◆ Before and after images
Content starts

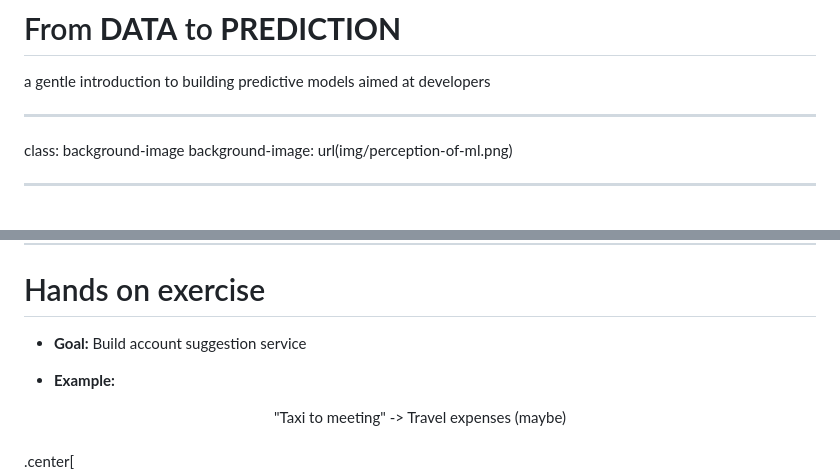
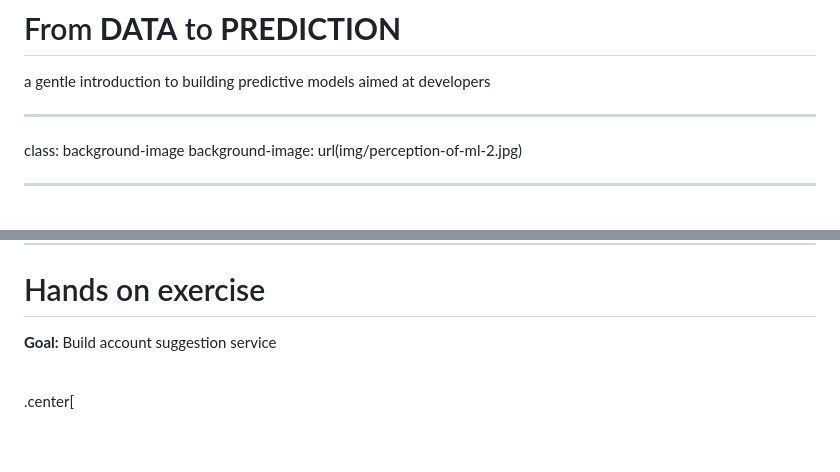
Before and after one commit to brunsgaard/berlin-talk-2017, a Markdown page: talk.md, 2 parts joined by grey strips. GitHub-like rendering; blank space fills up the shorter version.

Commit message:
changes to fit 16:9

```diff
--- a/talk.md
+++ b/talk.md
@@ -62,7 +62,7 @@ a gentle introduction to building predictive models aimed at developers
 ---
 
 class: background-image
-background-image: url(img/perception-of-ml.png)
+background-image: url(img/perception-of-ml-2.jpg)
 
 ---
 
@@ -72,11 +72,7 @@ background-image: url(img/perception-of-ml.png)
 
 # Hands on exercise
 
-* **Goal:** Build account suggestion service
-
-* **Example:**
-
-<center>"Taxi to meeting" -> Travel expenses (maybe)</center>
+**Goal:** Build account suggestion service
 
 <br>.center[![:scale 65%](img/hands-on-exercise.png)]
 
```
Also changed, not shown: img/perception-of-ml-2.jpg (added), img/perception-of-ml.jpg (deleted), img/perception-of-ml.png (deleted), 2 other files.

Content ends

◆ The task
This exercise calls for the records to be given again exactly, without the images.

◆ Answer box
Before and after one commit to brunsgaard/berlin-talk-2017, a Markdown page: talk.md, 2 parts joined by grey strips. GitHub-like rendering; blank space fills up the shorter version.

Commit message:
changes to fit 16:9

```diff
--- a/talk.md
+++ b/talk.md
@@ -62,7 +62,7 @@ a gentle introduction to building predictive models aimed at developers
 ---
 
 class: background-image
-background-image: url(img/perception-of-ml.png)
+background-image: url(img/perception-of-ml-2.jpg)
 
 ---
 
@@ -72,11 +72,7 @@ background-image: url(img/perception-of-ml.png)
 
 # Hands on exercise
 
-* **Goal:** Build account suggestion service
-
-* **Example:**
-
-<center>"Taxi to meeting" -> Travel expenses (maybe)</center>
+**Goal:** Build account suggestion service
 
 <br>.center[![:scale 65%](img/hands-on-exercise.png)]
 
```
Also changed, not shown: img/perception-of-ml-2.jpg (added), img/perception-of-ml.jpg (deleted), img/perception-of-ml.png (deleted), 2 other files.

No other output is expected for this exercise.